I’ve been lucky enough to join on with the stewardship team for the Sydenham River Nature Reserve. On Sunday morning our group went out on one of our 3 annual visits (spring, summer, fall) and here is a quick blog post to give folks a feel for what this sort of work entails – and to recruit for any other interested volunteers! The purpose of the visit is both to submit our observations on any changing conditions on the property, keep an eye out for increases in invasive species, any fallen trees, and flooding; and also to document wildlife that we encounter. On that front we were very successful, documenting a total of 43 bird species including cerulean warbler, blue-winged warbler, scarlet tanager, and noting various evidence of breeding. We also added to on-going lists of plants and insects found on the property.
The day started out with a walk down a tractor lane-way past a farm field, where we stopped and listened numerous times for birds and watching for evidence that they are not just migrants, but potentially singing on breeding territory. A scarlet tanager pair with female making trips back and forth from a cluster of high branches carrying nesting material was noted, providing strong evidence that they are readying to breed. Cerulean warblers could be heard singing but they were so far up it was impossible to get views despite forays from the main trail.
From there we hiked straight up towards the fork and west into the large field; the sun was hot on our backs as we hiked clockwise around the field listening and watching. In past visits we have travelled along the ravine system around this field however this time we stuck to the field, getting good looks at butterflies, dragonflies, and other insects including shiny green tiger beetles. Also noted, seemingly out of place in the hot field, was a wood frog.
Once we reached the north edge we left the hot sun in favour of the cooler forest and made our way towards the river, looking for evidence of turtles, aquatic mammals, birds, and insects along the river. As we travelled we also carefully lifted up bark and wood to look for snakes or salamanders and rocks along the river to look for insects. One such rock turned up the alien-like dobsonfly larvae shown below; and what might terrify some people delighted our group of nature nerds.
The river yielded good looks and listens to other bird species including yellow throated vireo, mourning warbler, and american redstart. We also noted water conditions and took GPS coordinates of a tree stand that had been used for past hunting before we headed back out to the main path. Once back, we again heard the buzzing of cerulean warbler song and this time were rewarded with great views.
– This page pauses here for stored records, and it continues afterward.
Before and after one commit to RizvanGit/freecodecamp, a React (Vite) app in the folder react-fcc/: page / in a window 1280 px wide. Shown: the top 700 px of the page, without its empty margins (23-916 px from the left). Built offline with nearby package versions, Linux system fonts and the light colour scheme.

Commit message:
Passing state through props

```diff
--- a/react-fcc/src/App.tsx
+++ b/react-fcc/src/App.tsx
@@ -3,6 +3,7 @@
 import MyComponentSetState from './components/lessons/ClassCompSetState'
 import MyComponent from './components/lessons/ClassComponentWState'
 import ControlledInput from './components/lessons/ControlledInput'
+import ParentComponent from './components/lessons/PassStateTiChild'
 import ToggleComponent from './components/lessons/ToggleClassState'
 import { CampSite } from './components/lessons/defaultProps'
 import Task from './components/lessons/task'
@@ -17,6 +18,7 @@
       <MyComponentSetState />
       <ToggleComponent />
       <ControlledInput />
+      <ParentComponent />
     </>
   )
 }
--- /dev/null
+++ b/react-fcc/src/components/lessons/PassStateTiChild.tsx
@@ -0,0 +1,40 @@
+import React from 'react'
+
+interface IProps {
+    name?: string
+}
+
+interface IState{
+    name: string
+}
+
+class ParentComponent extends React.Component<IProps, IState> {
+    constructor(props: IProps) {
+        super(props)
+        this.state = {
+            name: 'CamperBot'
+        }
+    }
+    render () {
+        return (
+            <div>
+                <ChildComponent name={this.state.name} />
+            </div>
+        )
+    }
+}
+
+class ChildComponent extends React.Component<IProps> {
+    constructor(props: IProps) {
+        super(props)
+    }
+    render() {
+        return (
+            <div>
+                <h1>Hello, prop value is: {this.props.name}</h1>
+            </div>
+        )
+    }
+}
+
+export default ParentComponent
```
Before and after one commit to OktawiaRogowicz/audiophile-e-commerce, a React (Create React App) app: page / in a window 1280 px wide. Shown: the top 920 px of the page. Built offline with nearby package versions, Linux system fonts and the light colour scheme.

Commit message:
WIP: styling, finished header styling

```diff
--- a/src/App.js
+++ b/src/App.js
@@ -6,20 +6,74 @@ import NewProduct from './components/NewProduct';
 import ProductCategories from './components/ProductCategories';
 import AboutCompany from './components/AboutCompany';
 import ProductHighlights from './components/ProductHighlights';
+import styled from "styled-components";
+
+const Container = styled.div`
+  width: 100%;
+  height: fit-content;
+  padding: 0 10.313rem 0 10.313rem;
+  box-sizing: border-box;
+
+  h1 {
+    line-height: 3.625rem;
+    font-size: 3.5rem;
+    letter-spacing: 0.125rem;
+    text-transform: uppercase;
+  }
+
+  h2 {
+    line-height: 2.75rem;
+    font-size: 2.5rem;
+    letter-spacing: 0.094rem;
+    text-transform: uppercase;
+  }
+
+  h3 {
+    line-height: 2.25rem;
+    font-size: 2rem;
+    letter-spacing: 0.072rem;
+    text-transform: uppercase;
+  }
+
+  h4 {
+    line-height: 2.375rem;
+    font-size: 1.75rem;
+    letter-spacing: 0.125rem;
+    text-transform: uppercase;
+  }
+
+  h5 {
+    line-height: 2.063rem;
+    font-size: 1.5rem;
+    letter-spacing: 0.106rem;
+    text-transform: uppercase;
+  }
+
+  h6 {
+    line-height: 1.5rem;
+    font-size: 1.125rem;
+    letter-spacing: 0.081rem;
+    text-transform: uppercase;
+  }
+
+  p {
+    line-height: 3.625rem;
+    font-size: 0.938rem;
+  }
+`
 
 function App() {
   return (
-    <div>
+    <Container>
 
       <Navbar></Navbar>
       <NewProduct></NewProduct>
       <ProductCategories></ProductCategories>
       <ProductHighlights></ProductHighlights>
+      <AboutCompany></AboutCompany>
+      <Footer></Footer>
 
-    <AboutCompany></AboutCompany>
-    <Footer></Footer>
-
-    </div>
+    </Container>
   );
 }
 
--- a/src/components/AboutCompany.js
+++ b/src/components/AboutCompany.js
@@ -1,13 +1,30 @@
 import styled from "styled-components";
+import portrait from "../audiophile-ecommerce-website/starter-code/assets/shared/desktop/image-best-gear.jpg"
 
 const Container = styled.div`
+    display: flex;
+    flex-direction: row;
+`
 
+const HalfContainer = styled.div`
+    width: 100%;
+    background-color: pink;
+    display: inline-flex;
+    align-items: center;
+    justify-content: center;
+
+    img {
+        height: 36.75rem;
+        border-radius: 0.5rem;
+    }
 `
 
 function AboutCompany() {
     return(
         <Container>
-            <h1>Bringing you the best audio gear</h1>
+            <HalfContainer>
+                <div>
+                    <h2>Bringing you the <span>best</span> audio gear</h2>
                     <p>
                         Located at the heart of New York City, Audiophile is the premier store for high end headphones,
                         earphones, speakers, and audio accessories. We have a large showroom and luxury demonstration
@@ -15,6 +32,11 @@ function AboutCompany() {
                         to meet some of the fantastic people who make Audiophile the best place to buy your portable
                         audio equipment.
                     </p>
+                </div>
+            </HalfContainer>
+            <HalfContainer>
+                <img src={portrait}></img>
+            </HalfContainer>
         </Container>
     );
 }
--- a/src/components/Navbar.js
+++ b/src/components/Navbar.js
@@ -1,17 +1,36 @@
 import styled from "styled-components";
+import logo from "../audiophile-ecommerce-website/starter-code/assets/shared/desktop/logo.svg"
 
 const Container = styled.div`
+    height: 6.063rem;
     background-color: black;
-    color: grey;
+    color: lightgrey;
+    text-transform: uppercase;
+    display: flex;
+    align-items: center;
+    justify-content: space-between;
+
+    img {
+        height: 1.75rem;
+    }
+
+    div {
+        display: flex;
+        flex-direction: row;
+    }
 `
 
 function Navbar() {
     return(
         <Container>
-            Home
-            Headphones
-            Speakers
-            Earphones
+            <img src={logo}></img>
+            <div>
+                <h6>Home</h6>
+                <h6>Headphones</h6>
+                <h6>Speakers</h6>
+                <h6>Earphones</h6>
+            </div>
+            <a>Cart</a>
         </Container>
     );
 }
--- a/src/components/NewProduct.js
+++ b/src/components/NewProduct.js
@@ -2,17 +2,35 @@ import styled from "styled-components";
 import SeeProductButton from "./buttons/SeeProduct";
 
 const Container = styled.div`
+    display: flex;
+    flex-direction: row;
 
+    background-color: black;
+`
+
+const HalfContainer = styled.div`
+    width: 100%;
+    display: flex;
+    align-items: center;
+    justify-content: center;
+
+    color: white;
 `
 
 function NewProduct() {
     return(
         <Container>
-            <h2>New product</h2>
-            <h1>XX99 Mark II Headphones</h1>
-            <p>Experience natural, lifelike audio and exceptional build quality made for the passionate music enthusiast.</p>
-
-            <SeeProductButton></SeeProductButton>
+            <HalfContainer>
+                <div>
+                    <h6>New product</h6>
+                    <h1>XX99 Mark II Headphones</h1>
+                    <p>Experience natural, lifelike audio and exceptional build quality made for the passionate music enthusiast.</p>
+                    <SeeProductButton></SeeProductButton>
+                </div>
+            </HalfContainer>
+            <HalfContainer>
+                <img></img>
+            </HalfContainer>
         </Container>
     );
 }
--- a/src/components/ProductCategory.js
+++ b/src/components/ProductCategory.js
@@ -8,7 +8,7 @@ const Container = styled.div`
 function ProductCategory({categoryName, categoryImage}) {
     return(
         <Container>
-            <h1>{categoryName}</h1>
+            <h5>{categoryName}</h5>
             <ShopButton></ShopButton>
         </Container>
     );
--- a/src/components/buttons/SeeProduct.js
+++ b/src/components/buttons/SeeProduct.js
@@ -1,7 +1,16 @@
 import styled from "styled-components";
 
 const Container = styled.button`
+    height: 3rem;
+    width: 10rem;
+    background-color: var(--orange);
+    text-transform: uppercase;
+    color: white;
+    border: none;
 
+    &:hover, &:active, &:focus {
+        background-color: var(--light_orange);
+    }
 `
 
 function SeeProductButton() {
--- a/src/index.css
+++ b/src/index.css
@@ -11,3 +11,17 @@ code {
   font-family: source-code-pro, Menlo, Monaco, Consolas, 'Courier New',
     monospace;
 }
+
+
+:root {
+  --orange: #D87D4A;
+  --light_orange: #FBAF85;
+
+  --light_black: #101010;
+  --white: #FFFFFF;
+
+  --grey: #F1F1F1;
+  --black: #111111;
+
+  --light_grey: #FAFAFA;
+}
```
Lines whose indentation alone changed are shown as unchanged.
We finished the tour and back to the cars to stop over on the north side of the river for some lunch and further listening and viewing. Throughout the walk and lunch there was a lot of interesting discussion around restoration. Because the SRNR is a very new Ontario Nature reserve, there is restoration required, much of which centers around some small farm fields on the property which need to be converted into wildlife habitat. A restoration plan with numbered objectives was created by the experts at Ontario Nature, fed by lots of input including BioBlitz events in 2017, steward reports, and of course their own site visits. Talking with the stewardship team has given me a better understanding about the pit and mound techniques planned, drilling/broadcasting seed, and the succession ecology which will eventually yield the final desired ecosystem. Vernal pools and mounds will allow the best use of water resources by establishing means for the floodplains to hold and retain moisture for longer periods of time. It will be exciting to watch things develop over the next few years.
Although these properties are stewarded by local nature clubs, they are owned by other organizations; in this case SRNR is of course owned by Ontario Nature. This beneficial relationship allows the resources and structure of larger organizations to support ownership and large initiatives but still have some local on-the-ground oversight completed by passionate local individuals. The steward team is consulted as a source of information but can also help with fundraising and advocacy.
There are a lot of engaging ways to get involved in Sydenham Field Naturalists – joining one of our property stewardship teams is one of these ways! SFN stewards 5 different properties and needs people of all different levels of experience who are committed to visiting the properties, making observations, and providing recommendations. Stewardship groups can offer a unique opportunity to learn and contribute to citizen science, even for those like myself who are still learning many of the plant and animal species.
Written by Taylor Jones, Sydenham Field Naturalist